Hurston’s words come from a 1928 essay, How It Feels to Be Colored Me, which really could be read as an answer to WEB Du Bois’ question, “How does it feel to be a problem?” Answering this enduring question has produced much black literature – oral and written – reflecting on the black condition in a white world. White literature, reflecting on the problematic condition of white people in a white world, is barely to be found. The same level of rigour and reflexivity demanded of black writers is seldom demanded of white writers.
Countering this asymmetry, Playing in the Dark is a brilliant and essential work of literary criticism in which Morrison argues that while “scholarship that looks into the mind, imagination, and behaviour of slaves is valuable”, it is also important to dedicate “serious intellectual effort to see what racial ideology does to the mind, imagination and behaviour of masters”. She aims to “draw a map ... to open as much space for discovery, intellectual adventure and close exploration as did the original charting of the New World – without the mandate for conquest”.
Notions of white conquest, individualism, innocence, masculinity and femininity surface quickly as she investigates black characters, narrative strategies and idiom in the fiction of early canonical white American writers.

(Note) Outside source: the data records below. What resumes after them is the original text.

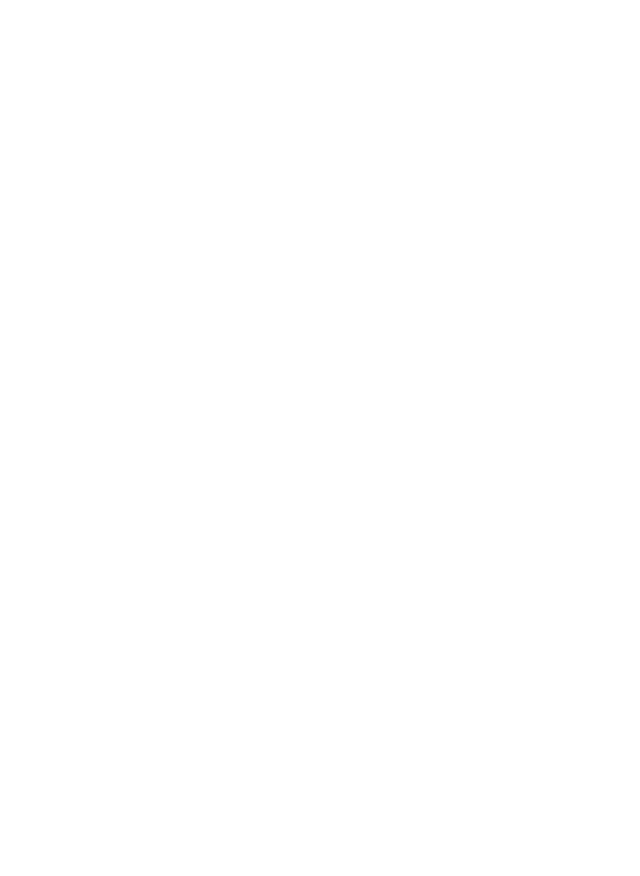
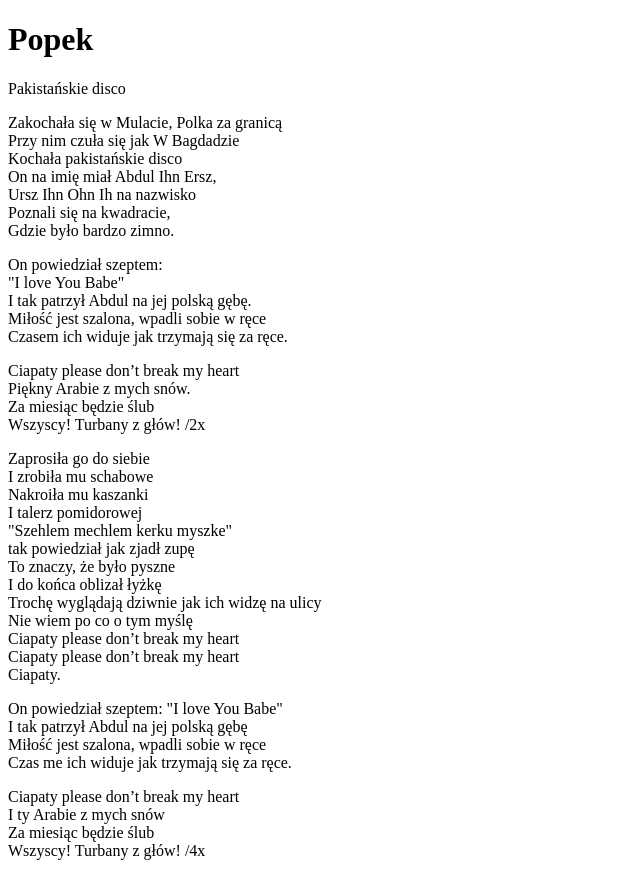
Before and after one commit to konlis/git-learn, a plain HTML site: page index.html in a window 1280 px wide. Shown: the whole page, without its empty margins (0-640 px from the left). Before the commit the page ends 800 px from the top, so only its background shows below. Drawn offline with nearby package versions, Linux system fonts and the light colour scheme; files that its build step writes are made by us from their sources.

Commit message:
Add content to code

```diff
--- a/index.html
+++ b/index.html
@@ -1,11 +1,64 @@
 <!DOCTYPE html>
 
-<html lang="eng">
+<html lang="pl">
   <head>
       <meta charset="utf-8">
       <title>Song></title>
       <link rel="stylesheet" href="style.css">
   </head>
   <body>
+    <div class="song-title">
+      <h1>Popek</h1>
+      <p>Pakistańskie disco</p>
+    </div>
+    <div class="song-text">
+      <p>
+        Zakochała się w Mulacie, Polka za granicą<br>
+        Przy nim czuła się jak W Bagdadzie<br>
+        Kochała pakistańskie disco<br>
+        On na imię miał Abdul Ihn Ersz,<br>
+        Ursz Ihn Ohn Ih na nazwisko<br>
+        Poznali się na kwadracie,<br>
+        Gdzie było bardzo zimno.<br>
+      </p>
+      <p>
+        On powiedział szeptem:<br>"I love You Babe"<br>
+        I tak patrzył Abdul na jej polską gębę.<br>
+        Miłość jest szalona, wpadli sobie w ręce<br>
+        Czasem ich widuje jak trzymają się za ręce.<br>
+      </p>
+      <p>
+        Ciapaty please don’t break my heart<br>
+        Piękny Arabie z mych snów.<br>
+        Za miesiąc będzie ślub<br>
+        <span>Wszyscy! Turbany z głów!<span> /2x
+      </p>
+      <p>
+        Zaprosiła go do siebie<br>
+        I zrobiła mu schabowe<br>
+        Nakroiła mu kaszanki<br>
+        I talerz pomidorowej<br>
+        "Szehlem mechlem kerku myszke"<br>
+        tak powiedział jak zjadł zupę<br>
+        To znaczy, że było pyszne<br>
+        I do końca oblizał łyżkę<br>
+        Trochę wyglądają dziwnie jak ich widzę na ulicy<br>
+        Nie wiem po co o tym myślę<br>
+        Ciapaty please don’t break my heart<br>
+        Ciapaty please don’t break my heart<br>Ciapaty.
+      </p>
+      <p>
+        On powiedział szeptem: "I love You Babe"<br>
+        I tak patrzył Abdul na jej polską gębę<br>
+        Miłość jest szalona, wpadli sobie w ręce<br>
+        Czas me ich widuje jak trzymają się za ręce.
+      </p>
+      <p>
+        Ciapaty please don’t break my heart<br>
+        I ty Arabie z mych snów<br>
+        Za miesiąc będzie ślub<br>
+        <span>Wszyscy! Turbany z głów!<span> /4x
+      </p>
+    </div>
   </body>
 </html>
```
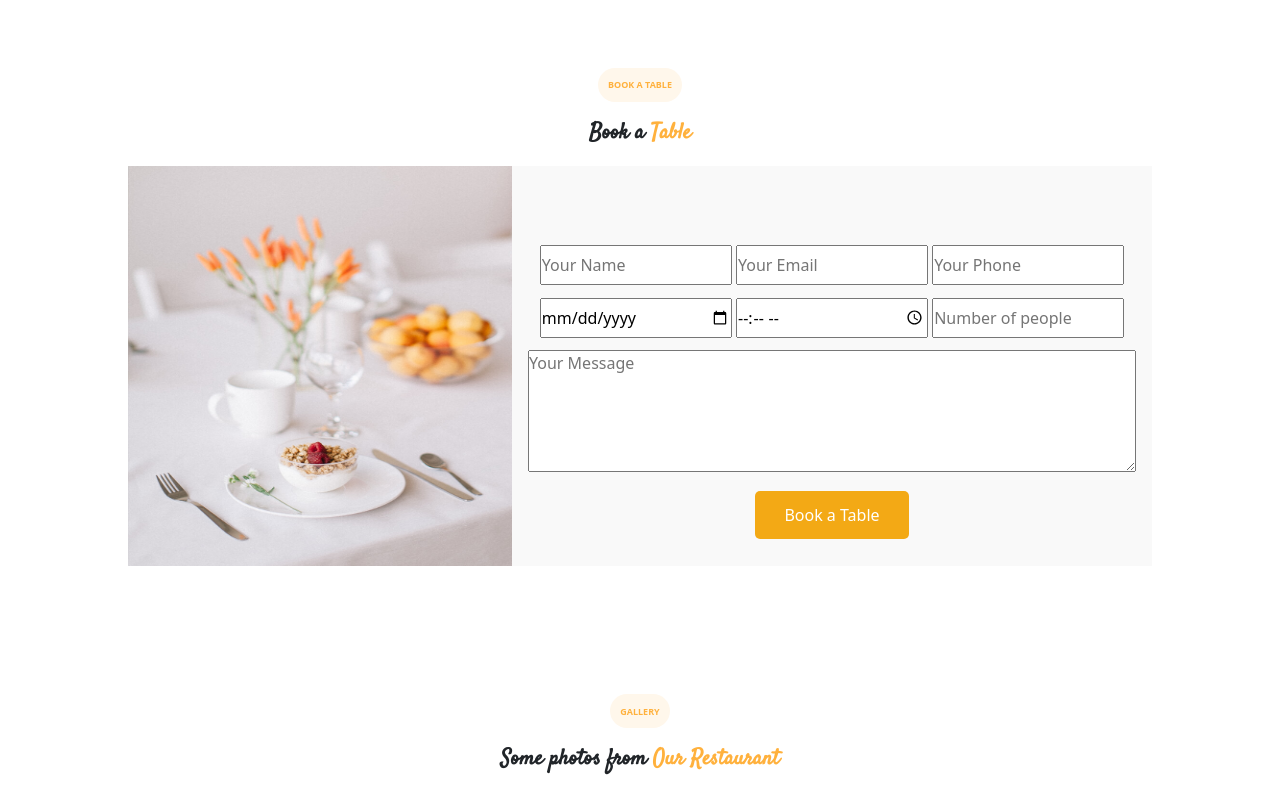
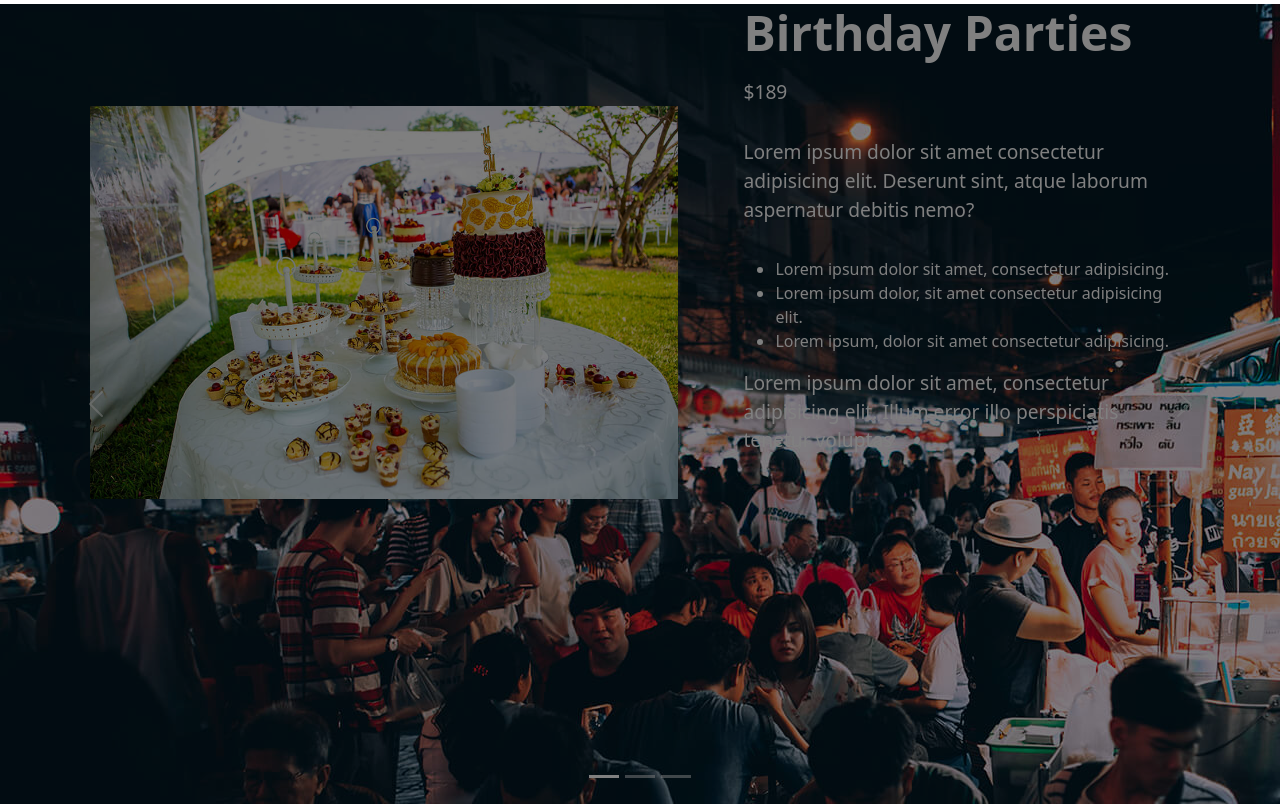
Before and after one commit to Aymen-zhr/Aymen_Zouhari_Final_Project_HTML_CSS, a website: page index.html in a window 1280 px wide. Shown: the part 2674-3480 px from the top of the page. Drawn offline with nearby package versions, Linux system fonts and the light colour scheme.

Commit message:
Enhance header styles and add carousel background
- Updated the .numb class in the header to change text color on hover and added a background color.
- Introduced .caro class with padding for carousel layout.
- Added .caro-bg class for carousel background image with brightness filter.
- Adjusted .carousel-img class to ensure images maintain brightness.

```diff
--- a/index.html
+++ b/index.html
@@ -190,7 +190,7 @@
       </div>
       <div class="cubescontainer">
         <div class="cubes">
-          <h2 class="text-orange">01</h2>
+          <h2 class="numb">01</h2>
           <p class="cubetitle">Lorem ipsum.</p>
           <p>
             Lorem ipsum dolor sit amet consectetur adipisicing elit. Quisquam,
@@ -198,7 +198,7 @@
           </p>
         </div>
         <div class="cubes">
-          <h2 class="text-orange">02</h2>
+          <h2 class="numb">02</h2>
           <p class="cubetitle">Ripellat Nihil</p>
           <p>
             Lorem ipsum dolor sit amet, consectetur adipisicing elit. Magni,
@@ -206,7 +206,7 @@
           </p>
         </div>
         <div class="cubes">
-          <h2 class="text-orange">03</h2>
+          <h2 class="numb">03</h2>
           <p>Ad ad velit qui</p>
           <p>
             Lorem ipsum dolor sit amet consectetur adipisicing elit. Commodi
@@ -269,7 +269,58 @@
     </section>
 
     <!-- Events (7ta nrj3 liha) -->
-    <section></section>
+      <section class="caro-bg">
+    <div id="carouselExampleCaptions" class="carousel slide">
+  <div class="carousel-indicators">
+    <button type="button" data-bs-target="#carouselExampleCaptions" data-bs-slide-to="0" class="active" aria-current="true" aria-label="Slide 1"></button>
+    <button type="button" data-bs-target="#carouselExampleCaptions" data-bs-slide-to="1" aria-label="Slide 2"></button>
+    <button type="button" data-bs-target="#carouselExampleCaptions" data-bs-slide-to="2" aria-label="Slide 3"></button>
+  </div>
+  <div class="carousel-inner">
+    <div class="carousel-item active d-flex caro">
+      <div class="carousel-img pt-4">
+        <img src="/public/img/events-slider/events-slider-1.jpg" class="" alt="...">
+      </div>
+      <div class="text-white">
+        <h2>Birthday Parties</h2>
+        <p>$189</p>
+        <p>Lorem ipsum dolor sit amet consectetur adipisicing elit. Deserunt sint, atque laborum aspernatur debitis nemo?</p>
+        <ul>
+          <li>Lorem ipsum dolor sit amet, consectetur adipisicing.</li>
+          <li>Lorem ipsum dolor, sit amet consectetur adipisicing elit.</li>
+          <li>Lorem ipsum, dolor sit amet consectetur adipisicing.</li>
+        </ul>
+        <p>Lorem ipsum dolor sit amet, consectetur adipisicing elit. Illum error illo perspiciatis tenetur voluptas</p>
+      </div>
+    </div>
+    <div class="carousel-item">
+      <img src="/public/img/events-slider/events-slider-2.jpg" class="d-block w-100" alt="...">
+      <div class="carousel-caption d-none d-md-block">
+        <h5>Second slide label</h5>
+        <p>Some representative placeholder content for the second slide.</p>
+      </div>
+    </div>
+    <div class="carousel-item">
+      <img src="/public/img/events-slider/events-slider-3.jpg" class="d-block w-100" alt="...">
+      <div class="carousel-caption d-none d-md-block">
+        <h5>Third slide label</h5>
+        <p>Some representative placeholder content for the third slide.</p>
+      </div>
+    </div>
+  </div>
+  <button class="carousel-control-prev" type="button" data-bs-target="#carouselExampleCaptions" data-bs-slide="prev">
+    <span class="carousel-control-prev-icon" aria-hidden="true"></span>
+    <span class="visually-hidden">Previous</span>
+  </button>
+  <button class="carousel-control-next" type="button" data-bs-target="#carouselExampleCaptions" data-bs-slide="next">
+    <span class="carousel-control-next-icon" aria-hidden="true"></span>
+    <span class="visually-hidden">Next</span>
+  </button>
+</div>
+  </section>
+
+
+
 
     <section class="booktable">
       <div class="bookTitle">
@@ -292,7 +343,7 @@
             <input type="number" placeholder="Number of people" />
           </div>
           <div>
-            <textarea placeholder="Your Message" cols="64" rows="5"></textarea>
+            <textarea placeholder="Your Message" cols="94" rows="5"></textarea>
           </div>
           <button>Book a Table</button>
         </div>
@@ -337,6 +388,32 @@
         </div>
       </div>
     </section>
+
+
+
+
+
+
+
+
+
+
+
+
+
+
+
+
+
+
+
+
+
+
+
+
+
+
   </body>
   <script
     src="https://cdn.jsdelivr.net/npm/bootstrap@5.3.8/dist/js/bootstrap.bundle.min.js"
--- a/src/sass/modules/home/_header.sass
+++ b/src/sass/modules/home/_header.sass
@@ -197,6 +197,11 @@
         .cubes
             background-color: rgb(249, 249, 249)
             padding: 4vw
+            .numb
+                color: #ffc451
+            &:hover
+                color: white
+                background-color: $orange
             .cubetitle
                 font-size: 1.2vw
                 font-family: 'Satisfy', sans-serif
@@ -291,3 +296,16 @@
     img
         width: 24.9vw
         height: 34vh
+
+.caro
+    padding-inline: 7vw
+
+.caro-bg
+    background-image: url("../img/events-bg.jpg")
+    height: 100vh
+    filter: brightness(50%)
+
+.carousel-img
+    filter: brightness(100%) !important
+    img
+        width: 90%
```
Also changed, not shown: public/css/app.css, 2 other files.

Contemplating the figure of William Dunbar, a Scotsman who left civilised London to conquer the yet-to-be civilised New World by becoming a wealthy Mississippi planter, Morrison is moved to ask: “What are Americans always so insistently innocent of?” As she considers Dunbar’s sense of masculinity and heroism, she writes: “Answers to these questions lie in the potent and ego-reinforcing presence of an Africanist population ... This new white male can now persuade himself that savagery is ‘out there’.” As the heroic white male seeks to “civilise” the savage New World, he reasons that “the lashes ordered ... are not one’s own savagery; repeated and dangerous breaks for freedom are ‘puzzling’ confirmations of black irrationality ... a life of regularised violence is civilised ... These contradictions slash their way through the pages of American literature.”
Morrison also attends to the white American female identity, citing a scene from Hemingway’s To Have and Have Not where an insecure Marie Morgan, lying in bed with her husband, asks if he had ever “done it” with a “nigger wench”, to which he dutifully responds that he has, although the woman was “like a nurse shark”. Morrison explains the signification of that black woman as “the furthest thing from human, so far away as to be not even mammal, but fish”. In so doing, the white husband is able to reaffirm his wife’s sense of white female physical and moral superiority: white femininity is because black femininity isn’t.
Outlining this “sycophancy of white identity”, Morrison finds that white American writers fabricate a black persona that is a “reflexive” stand-in for white anxiety, terror, desire, deviation and evil, through which white characters can restore their sense of identity. Blackness becomes a metaphor for forces, events, social decay and economic division that threaten their world order.
Morrison faults liberal critics for their discrete neglect of “darkness”. “The habit of ignoring race is understood to be a graceful, even generous, liberal gesture ... A criticism that needs to insist that literature is not only ‘universal’ but also ‘race-free’ risks lobotomising that literature.” It’s a critique that can be levelled at the broader world, in its convenient neglect of the inconvenient truth that the “progress” of the “modern world” has been underwritten by slavery, colonialism, apartheid and neocolonialism.
Through Morrison’s work we come to understand that blackness is essential to whiteness: blackness at once threatens and revitalises it. Reductive reasoning blames “Trexit” on the economic insecurity of working class white voters. In Morrison’s America, Trump supporters, like the white characters of white American fiction, “feel most white when thrown against a black background”, and so they have fittingly felt the need to “make America great again”. If we are to understand this, we can move beyond liberal shrieks of despair and instead face up to how it is that we have arrived at this point, or rather, face up to the fact that we have always been here.